→ **What to work on**: All of the data should be copied exactly, with the pictures left out.
=== Section Start ===
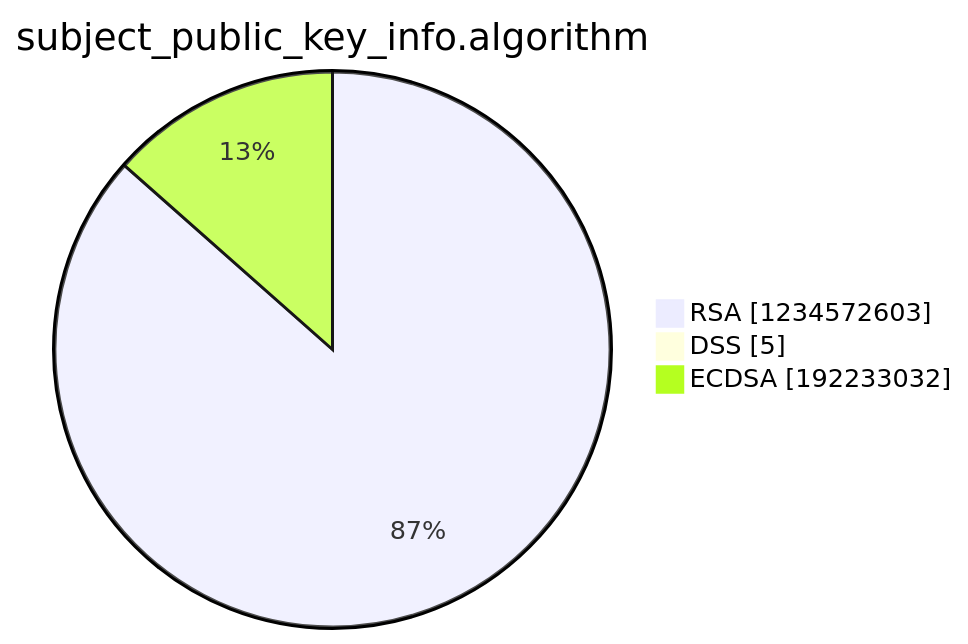
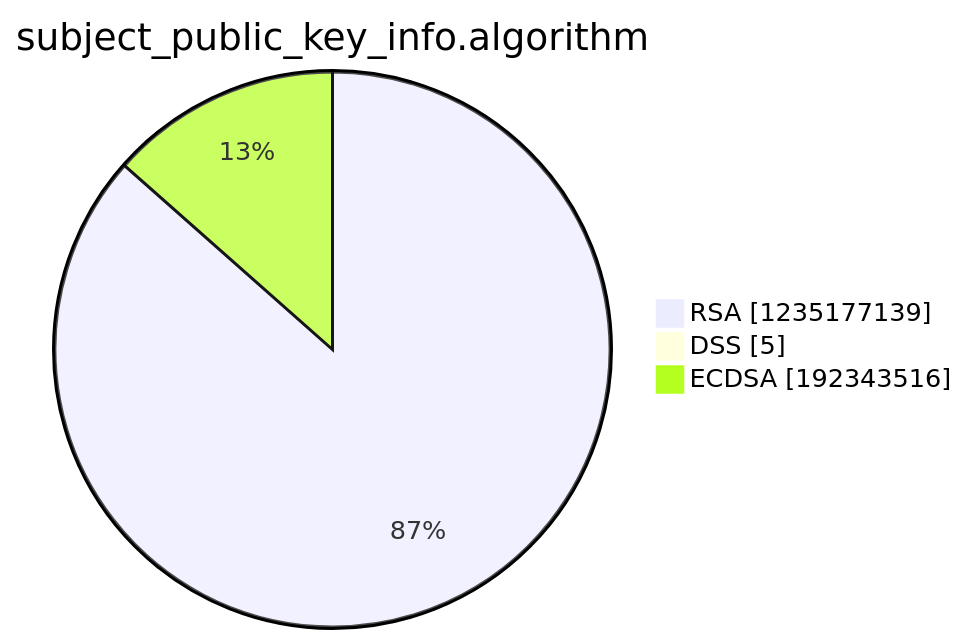
One commit to christiankrug/ctmonitor_visualization changed the third of 15 diagrams in argon2022/README.md. Above: the diagram before and after it, drawn with Mermaid. The commit also changed other lines of this file, not shown here.

````diff
--- a/argon2022/README.md
+++ b/argon2022/README.md
@@ -14,7 +14,7 @@
 ```mermaid
 pie showData
 title subject_public_key_info.algorithm
-"RSA" :1234572603
+"RSA" :1235177139
 "DSS" :5
-"ECDSA" :192233032
+"ECDSA" :192343516
 ```
````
=== Section End ===
→ **Result**:
One commit to christiankrug/ctmonitor_visualization changed the third of 15 diagrams in argon2022/README.md. Above: the diagram before and after it, drawn with Mermaid. The commit also changed other lines of this file, not shown here.

````diff
--- a/argon2022/README.md
+++ b/argon2022/README.md
@@ -14,7 +14,7 @@
 ```mermaid
 pie showData
 title subject_public_key_info.algorithm
-"RSA" :1234572603
+"RSA" :1235177139
 "DSS" :5
-"ECDSA" :192233032
+"ECDSA" :192343516
 ```
````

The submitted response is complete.